There’s no shortage of browser add-ons for consumers who want to block tracking by data and marketing companies. However, based on our testing, there is a wide variation in the actual effectiveness of these tools.
We separately tested four different Firefox add-ons, AdBlock Plus, Better Advertising’s Ghostery, Abine and our own TrackerBlock, by running them on a clean test machine at full blocking. In each case, after visiting all webpages linked from the top page of Google News, we looked at the browser cookie file to see which tracking companies from our Index had been able to write unique cookies on the machine. This sequence was also repeated without any add-on enabled.
We estimated effectiveness based on the number of unique tracking-company cookies allowed by each tool, relative to the number of such cookies present with no add-on installed. We assumed that any unique cookie could be used for tracking and should be counted, because companies do not specify which cookies are used for tracking purposes. We did not test versions of these add-ons for Internet Explorer, Chrome or other browsers.

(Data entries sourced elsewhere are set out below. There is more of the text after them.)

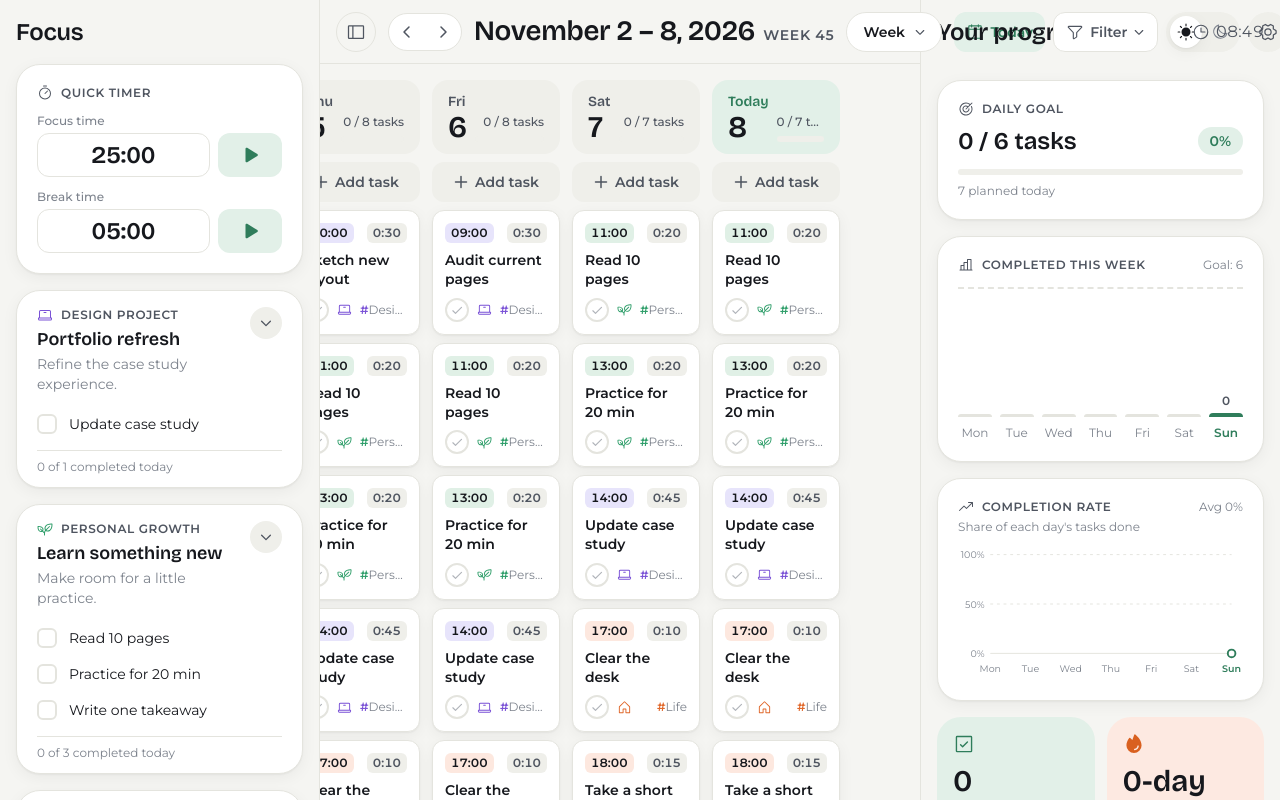
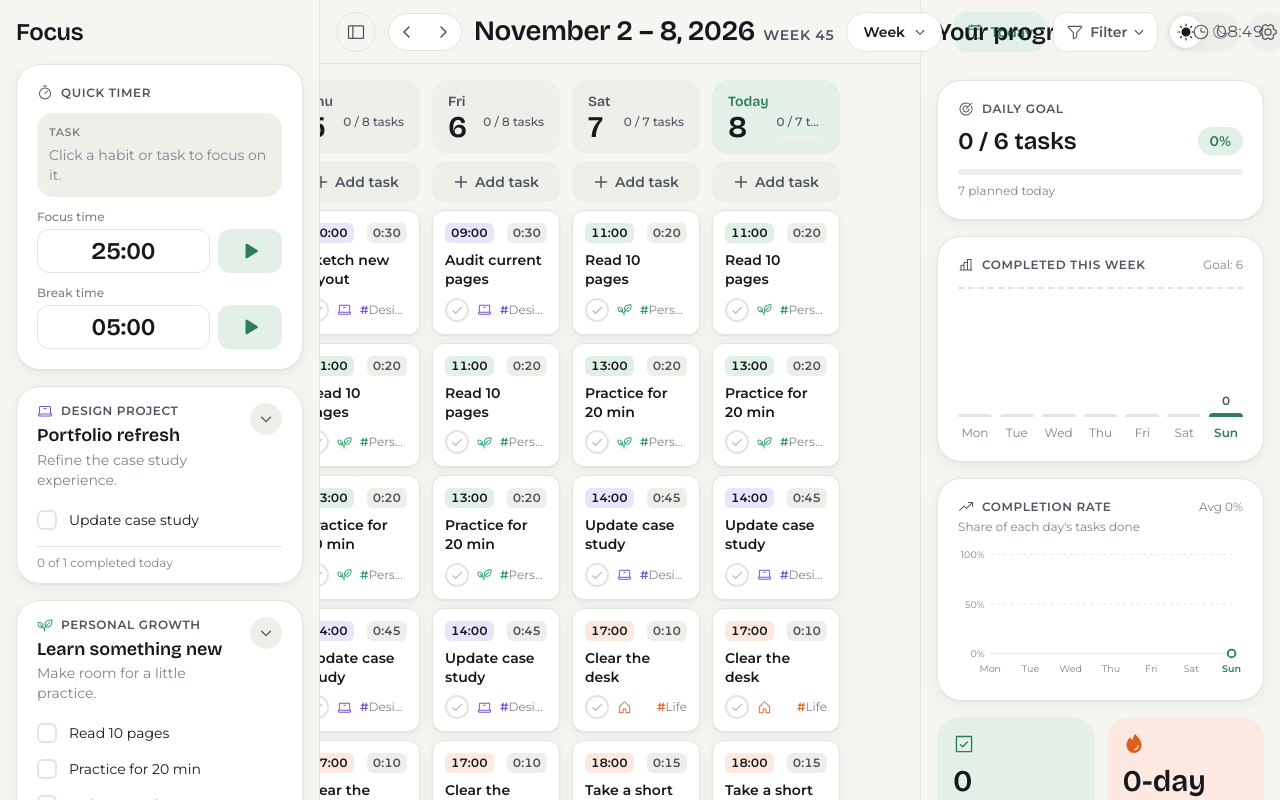
Before and after one commit to Nin10820/CS2-Habit-tracker, a React (Vite) app: page / in a window 1280 px wide. Built offline with nearby package versions, Linux system fonts and the light colour scheme.

Commit message:
Click a habit or task to focus on it: Task section in the Quick timer, focus length from its duration
Co-Authored-By: Claude Opus 5.5 <noreply@anthropic.com>

```diff
--- a/src/App.tsx
+++ b/src/App.tsx
@@ -57,7 +57,9 @@ function usePanel(name: string) {
   return [open, setOpen] as const
 }
 
-type SheetState = { kind: "add"; day: DayKey } | { kind: "edit"; task: Task } | { kind: "settings" } | null
+type FocusRef = { kind: DayItem["kind"]; id: string; day: DayKey }
+
+type SheetState ={ kind: "add"; day: DayKey } | { kind: "edit"; task: Task } | { kind: "settings" } | null
 
 const iconBtn = "press grid size-10 shrink-0 place-items-center rounded-full text-ink-2"
 
@@ -81,6 +83,17 @@ export default function App() {
     if (task) setSheet({ kind: "edit", task })
   }
   const todayItems = itemsForDay(data, today)
+
+  // The item the Quick timer is focused on. Clicking any habit or task picks it.
+  const [focus, setFocus] = useState<FocusRef | null>(null)
+  const focused = focus ? itemsForDay(data, focus.day).find((i) => i.kind === focus.kind && i.id === focus.id) : undefined
+  const focusKey = focused && focus ? `${focus.day}:${focus.kind}:${focus.id}` : undefined
+  const pickFocus = (item: DayItem, day: DayKey) => {
+    setFocus({ kind: item.kind, id: item.id, day })
+    // Make sure the timer is on screen: open the left panel, or switch to the Focus tab on smaller screens.
+    if (window.matchMedia("(min-width: 1280px)").matches) setLeftOpen(true)
+    else setTab("focus")
+  }
 
   const themeBtn = (
     // Quick light / dark switch. "Follow the system" stays in Settings.
@@ -150,9 +163,20 @@ export default function App() {
           <h2 className="text-2xl font-semibold">Focus</h2>
         </div>
         <div className="grid gap-4 md:grid-cols-2 xl:grid-cols-1">
-          <QuickTimer />
+          <QuickTimer
+            task={focused && focus ? { item: focused, day: focus.day, today } : undefined}
+            onToggleTask={() => focused && focus && toggle(focused, focus.day)}
+            onClearTask={() => setFocus(null)}
+          />
           {GROUPS.map((g) => (
-            <GroupCard key={g.id} group={g} items={todayItems.filter((i) => i.group.id === g.id)} onToggle={(i) => toggle(i, today)} />
+            <GroupCard
+              key={g.id}
+              group={g}
+              items={todayItems.filter((i) => i.group.id === g.id)}
+              onToggle={(i) => toggle(i, today)}
+              onFocus={(i) => pickFocus(i, today)}
+              focusedId={focus?.day === today && focused ? `${focus.kind}:${focus.id}` : undefined}
+            />
           ))}
         </div>
       </aside>
@@ -164,6 +188,8 @@ export default function App() {
           onToggle={toggle}
           onAdd={(day) => setSheet({ kind: "add", day })}
           onEdit={edit}
+          onFocus={pickFocus}
+          focusKey={focusKey}
           leading={
             <button
               onClick={() => setLeftOpen((o) => !o)}
--- a/src/components/DayColumn.tsx
+++ b/src/components/DayColumn.tsx
@@ -1,4 +1,4 @@
-import { Check, Plus } from "@phosphor-icons/react"
+import { Check, PencilSimple, Plus } from "@phosphor-icons/react"
 import { dayOfMonth, formatDow, type DayKey } from "../lib/date"
 import { fmtDuration } from "../lib/stats"
 import { colorVar, type DayItem } from "../lib/types"
@@ -12,6 +12,8 @@ export function DayColumn({
   onToggle,
   onAdd,
   onEdit,
+  onFocus,
+  focusKey,
   className = "",
   grid = false,
 }: {
@@ -21,6 +23,10 @@ export function DayColumn({
   onToggle: (item: DayItem) => void
   onAdd: () => void
   onEdit: (item: DayItem) => void
+  /** Clicking a card puts it in the Quick timer. */
+  onFocus: (item: DayItem) => void
+  /** "day:kind:id" of the focused item, to highlight it. */
+  focusKey?: string
   className?: string
   /** Day view: lay the cards out in a grid instead of one column. */
   grid?: boolean
@@ -59,29 +65,47 @@ export function DayColumn({
 
       <ul className={grid ? "grid grid-cols-[repeat(auto-fill,minmax(220px,1fr))] gap-3" : "flex flex-col gap-2"}>
         {items.map((i) => (
-          <TaskCard key={`${i.kind}-${i.id}`} item={i} future={future} onToggle={() => onToggle(i)} onEdit={() => onEdit(i)} />
+          <TaskCard
+            key={`${i.kind}-${i.id}`}
+            item={i}
+            future={future}
+            focused={focusKey === `${day}:${i.kind}:${i.id}`}
+            onToggle={() => onToggle(i)}
+            onEdit={() => onEdit(i)}
+            onFocus={() => onFocus(i)}
+          />
         ))}
       </ul>
     </section>
   )
 }
 
-function TaskCard({ item, future, onToggle, onEdit }: { item: DayItem; future: boolean; onToggle: () => void; onEdit: () => void }) {
+function TaskCard({
+  item,
+  future,
+  focused,
+  onToggle,
+  onEdit,
+  onFocus,
+}: {
+  item: DayItem
+  future: boolean
+  focused: boolean
+  onToggle: () => void
+  onEdit: () => void
+  onFocus: () => void
+}) {
   const Icon = item.group.icon
-  // Habits toggle from anywhere on the card; one-off tasks open their editor, and the circle toggles.
-  const onBody = item.kind === "task" ? onEdit : future ? undefined : onToggle
-
   const chip = "rounded-md px-1.5 py-0.5 text-xs font-semibold tabular-nums whitespace-nowrap"
 
-  // Layout: time ··· duration / title / tick + group icon ··· # group.
+  // Layout: time ··· duration / title / tick + group icon (or edit, for one-off tasks) ··· # group.
+  // The card body puts it in the Quick timer; the circle ticks it.
   return (
-    <li style={{ ["--hc" as string]: colorVar(item.group.color) }} className="rounded-xl border border-line bg-surface shadow-card">
-      <button
-        onClick={onBody}
-        disabled={!onBody}
-        className="block w-full px-3 pt-3 text-left"
-        aria-label={item.kind === "task" ? `Edit ${item.name}` : undefined}
-      >
+    <li
+      style={{ ["--hc" as string]: colorVar(item.group.color) }}
+      className={`rounded-xl border bg-surface shadow-card ${focused ? "border-transparent ring-2 ring-accent" : "border-line"}`}
+    >
+      <button onClick={onFocus} aria-current={focused ? "true" : undefined} title="Focus on this" className="block w-full px-3 pt-3 text-left">
         {(item.time || item.minutes) && (
           <span className="flex items-center gap-2">
             {item.time && <span className={`${chip} hc-soft text-ink`}>{item.time}</span>}
@@ -106,7 +130,13 @@ function TaskCard({ item, future, onToggle, onEdit }: { item: DayItem; future: b
             <Check size={12} weight="bold" className={item.done ? "pop" : "opacity-60"} />
           </span>
         </button>
-        <Icon size={15} className="hc-text shrink-0" aria-hidden />
+        {item.kind === "task" ? (
+          <button onClick={onEdit} aria-label={`Edit ${item.name}`} title="Edit task" className="press -m-1.5 grid shrink-0 place-items-center rounded-full p-1.5 text-ink-3">
+            <PencilSimple size={15} />
+          </button>
+        ) : (
+          <Icon size={15} className="hc-text shrink-0" aria-hidden />
+        )}
         <span className="ml-auto min-w-0 truncate text-xs text-ink-3" title={item.group.label}>
           <span className="hc-text font-semibold">#</span>
           {item.group.label}
--- a/src/components/GroupCard.tsx
+++ b/src/components/GroupCard.tsx
@@ -4,8 +4,21 @@ import type { GroupDef } from "../config/groups"
 import { colorVar, type DayItem } from "../lib/types"
 import { Card } from "./ui"
 
-/** A "big task": its title from config and today's checklist for that group. */
-export function GroupCard({ group, items, onToggle }: { group: GroupDef; items: DayItem[]; onToggle: (item: DayItem) => void }) {
+/** A "big task": its title from config and today's checklist. Box ticks; the name puts the item in the Quick timer. */
+export function GroupCard({
+  group,
+  items,
+  onToggle,
+  onFocus,
+  focusedId,
+}: {
+  group: GroupDef
+  items: DayItem[]
+  onToggle: (item: DayItem) => void
+  onFocus: (item: DayItem) => void
+  /** "kind:id" of today's focused item, if any. */
+  focusedId?: string
+}) {
   const [open, setOpen] = useState(true)
   const done = items.filter((i) => i.done).length
   const Icon = group.icon
@@ -36,22 +49,36 @@ export function GroupCard({ group, items, onToggle }: { group: GroupDef; items:
               <p className="px-2 py-1 text-sm text-ink-3">Nothing scheduled today.</p>
             ) : (
               <ul>
-                {items.map((i) => (
-                  <li key={i.id}>
+                {items.map((i) => {
+                  const focused = focusedId === `${i.kind}:${i.id}`
+                  return (
+                    <li
+                      key={`${i.kind}-${i.id}`}
+                      className={`flex items-center rounded-xl transition-colors ${focused ? "ring-2 ring-accent ring-inset" : ""} ${i.done ? "hc-soft" : ""}`}
+                    >
                       <button
                         onClick={() => onToggle(i)}
                         aria-pressed={i.done}
-                      className={`flex w-full items-center gap-3 rounded-xl px-2 py-2 text-left text-sm transition-colors ${i.done ? "hc-soft" : ""}`}
+                        aria-label={i.done ? `Mark ${i.name} not done` : `Mark ${i.name} done`}
+                        className="grid shrink-0 place-items-center py-2 pr-1.5 pl-2"
                       >
                         <span
-                        className={`grid size-5 shrink-0 place-items-center rounded-md border-2 ${i.done ? "hc-fill border-transparent text-white" : "border-line"}`}
+                          className={`grid size-5 place-items-center rounded-md border-2 ${i.done ? "hc-fill border-transparent text-white" : "border-line"}`}
                         >
                           {i.done && <Check size={12} weight="bold" />}
                         </span>
-                      <span className="min-w-0 flex-1 truncate">{i.name}</span>
+                      </button>
+                      <button
+                        onClick={() => onFocus(i)}
+                        aria-current={focused ? "true" : undefined}
+                        title="Focus on this"
+                        className="min-w-0 flex-1 truncate py-2 pr-2 pl-1.5 text-left text-sm"
+                      >
+                        {i.name}
                       </button>
                     </li>
-                ))}
+                  )
+                })}
               </ul>
             )}
             <p className="mx-2 mt-2 border-t border-line pt-2 text-xs text-ink-3">
--- a/src/components/Timer.tsx
+++ b/src/components/Timer.tsx
@@ -1,6 +1,8 @@
-import { ArrowCounterClockwise, Pause, Play, Timer as TimerIcon } from "@phosphor-icons/react"
+import { ArrowCounterClockwise, Check, Pause, Play, Timer as TimerIcon, X } from "@phosphor-icons/react"
 import { useEffect, useRef, useState } from "react"
 import { BREAK_MINUTES, FOCUS_MINUTES } from "../config/groups"
+import { formatShort, type DayKey } from "../lib/date"
+import { colorVar, type DayItem } from "../lib/types"
 import { Card } from "./ui"
 
 type Mode = "focus" | "break"
@@ -32,30 +34,49 @@ function chime() {
   }
 }
 
-/** Focus / break countdown. One runs at a time; each keeps its remaining time while paused. */
-export function QuickTimer() {
-  const [left, setLeft] = useState<Record<Mode, number>>({ ...LENGTH })
+export type FocusTask = { item: DayItem; day: DayKey; today: DayKey }
+
+/**
+ * Focus / break countdown. One runs at a time; each keeps its remaining time while paused.
+ * With a task picked, the focus length is that task's duration.
+ */
+export function QuickTimer({ task, onToggleTask, onClearTask }: { task?: FocusTask; onToggleTask: () => void; onClearTask: () => void }) {
+  const focusMs = (task?.item.minutes ?? FOCUS_MINUTES) * 60_000
+  const lengths = useRef<Record<Mode, number>>({ ...LENGTH, focus: focusMs })
+  lengths.current = { ...LENGTH, focus: focusMs }
+
+  const [left, setLeft] = useState<Record<Mode, number>>(() => ({ ...lengths.current }))
   const [running, setRunning] = useState<Mode | null>(null)
   const [finished, setFinished] = useState<Mode | null>(null)
   const endsAt = useRef(0)
   const baseTitle = useRef(document.title)
+  const taskName = task?.item.name
+
+  // A new task (or none) resets the focus clock to its length, unless a focus session is running.
+  const taskKey = task ? `${task.day}:${task.item.kind}:${task.item.id}` : ""
+  const runningRef = useRef(running)
+  runningRef.current = running
+  useEffect(() => {
+    setFinished(null)
+    if (runningRef.current !== "focus") setLeft((l) => ({ ...l, focus: lengths.current.focus }))
+  }, [taskKey, focusMs])
 
   useEffect(() => {
     if (!running) return
     const id = setInterval(() => {
       const ms = Math.max(0, endsAt.current - Date.now())
       setLeft((l) => ({ ...l, [running]: ms }))
-      document.title = `${mmss(ms)} · ${running === "focus" ? "Focus" : "Break"}`
+      document.title = `${mmss(ms)} · ${running === "focus" ? (taskName ?? "Focus") : "Break"}`
       if (ms === 0) {
         setRunning(null)
         setFinished(running)
-        setLeft((l) => ({ ...l, [running]: LENGTH[running] }))
+        setLeft((l) => ({ ...l, [running]: lengths.current[running] }))
         document.title = running === "focus" ? "Focus done · time for a break" : "Break over"
         chime()
       }
     }, 250)
     return () => clearInterval(id)
-  }, [running])
+  }, [running, taskName])
 
   useEffect(() => {
     const t = baseTitle.current
@@ -77,7 +98,7 @@ export function QuickTimer() {
 
   function reset(mode: Mode) {
     if (running === mode) setRunning(null)
-    setLeft((l) => ({ ...l, [mode]: LENGTH[mode] }))
+    setLeft((l) => ({ ...l, [mode]: lengths.current[mode] }))
     document.title = baseTitle.current
   }
 
@@ -86,9 +107,48 @@ export function QuickTimer() {
       <p className="flex items-center gap-2 text-xs font-semibold tracking-wider text-ink-2 uppercase">
         <TimerIcon size={16} /> Quick timer
       </p>
+
+      {/* Task: what this focus session is for. Picked by clicking a habit or task anywhere. */}
+      <section aria-label="Task" className="mt-3 rounded-2xl bg-surface-2 p-3">
+        <p className="text-[11px] font-semibold tracking-wider text-ink-3 uppercase">Task</p>
+        {task ? (
+          <div className="mt-1.5 flex items-start gap-2.5" style={{ ["--hc" as string]: colorVar(task.item.group.color) }}>
+            <button
+              onClick={onToggleTask}
+              disabled={task.day > task.today}
+              aria-pressed={task.item.done}
+              aria-label={task.item.done ? `Mark ${task.item.name} not done` : `Mark ${task.item.name} done`}
+              className="-m-1 grid shrink-0 place-items-center p-1 disabled:opacity-35"
+            >
+              <span
+                className={`grid size-6 place-items-center rounded-full border-2 ${
+                  task.item.done ? "hc-fill border-transparent text-white" : "border-line text-ink-3"
+                }`}
+              >
+                <Check size={12} weight="bold" className={task.item.done ? "pop" : "opacity-60"} />
+              </span>
+            </button>
+            <div className="min-w-0 flex-1">
+              <p className={`font-semibold leading-snug break-words ${task.item.done ? "text-ink-3" : ""}`}>{task.item.name}</p>
+              <p className="mt-0.5 truncate text-xs text-ink-3">
+                <span className="hc-text font-semibold">#</span>
+                {task.item.group.label}
+                {task.item.minutes ? ` · ${task.item.minutes} min` : ""}
+                {task.day === task.today ? "" : ` · ${formatShort(task.day)}`}
+              </p>
+            </div>
+            <button onClick={onClearTask} aria-label="Stop focusing on this task" className="press -m-1 grid size-8 shrink-0 place-items-center rounded-full text-ink-3">
+              <X size={14} weight="bold" />
+            </button>
+          </div>
+        ) : (
+          <p className="mt-1 text-sm text-ink-3">Click a habit or task to focus on it.</p>
+        )}
+      </section>
+
       {(["focus", "break"] as const).map((mode) => {
         const on = running === mode
-        const touched = left[mode] !== LENGTH[mode]
+        const touched = left[mode] !== lengths.current[mode]
         return (
           <div key={mode} className="mt-3">
             <p className="text-xs font-medium text-ink-3">{mode === "focus" ? "Focus time" : "Break time"}</p>
--- a/src/components/WeekBoard.tsx
+++ b/src/components/WeekBoard.tsx
@@ -40,6 +40,8 @@ export function WeekBoard({
   onToggle,
   onAdd,
   onEdit,
+  onFocus,
+  focusKey,
   leading,
   trailing,
 }: {
@@ -48,6 +50,8 @@ export function WeekBoard({
   onToggle: (item: DayItem, day: DayKey) => void
   onAdd: (day: DayKey) => void
   onEdit: (item: DayItem) => void
+  onFocus: (item: DayItem, day: DayKey) => void
+  focusKey?: string
   /** Extra controls at the start / end of the top bar (panel toggles, theme, settings). */
   leading?: ReactNode
   trailing?: ReactNode
@@ -220,6 +224,8 @@ export function WeekBoard({
           onToggle={(i) => onToggle(i, day)}
           onAdd={() => onAdd(day)}
           onEdit={onEdit}
+          onFocus={(i) => onFocus(i, day)}
+          focusKey={focusKey}
         />
       </div>
 
@@ -239,6 +245,8 @@ export function WeekBoard({
             onToggle={(i) => onToggle(i, day)}
             onAdd={() => onAdd(day)}
             onEdit={onEdit}
+            onFocus={(i) => onFocus(i, day)}
+            focusKey={focusKey}
           />
         ) : (
           days.map((k) => (
@@ -251,6 +259,8 @@ export function WeekBoard({
               onToggle={(i) => onToggle(i, k)}
               onAdd={() => onAdd(k)}
               onEdit={onEdit}
+              onFocus={(i) => onFocus(i, k)}
+              focusKey={focusKey}
             />
           ))
         )}
```
Also changed, not shown: 1 other file (tests, documents, lock files or other folders). Lines whose indentation alone changed are shown as unchanged.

Here are the results:
- No add-on provided perfect blocking.
- Many people view AdBlock Plus as not only a streamlining tool, but also a privacy tool. It’s not clear that it delivers fully on that expectation.
- Ghostery’s approach of disabling “web bugs” versus cookie interactions appears to provide incomplete coverage. The companies slipping through included widely installed networks like DoubleClick, Right Media and Audience Science, perhaps compounding the privacy exposure.
- Abine’s combination of opt-out cookie retention and selective domain blocking appears to provide the least effective results when it comes to cookie blocking.
More detail on methodology and the raw cookie output is available here. Due to the dynamic nature of ad delivery, we expect results to vary from test to test and across a different set of pages and sites. However, in repeat testing, we observed consistency as to those tracking companies able to avoid blocking by each add-on.
Ghostery’s team reported results of their own run of this test, indicating a maximum of 19 cookies making it through, out of 232 in their own database. This may reflect a difference in the classification of tracking domains, among other factors.
We invite comment on this methodology and are happy to assist anyone who wants to repeat the test on their own machine. Please send any suggestions for other ways to measure effectiveness (we’re also looking at cookie reading, not just writing).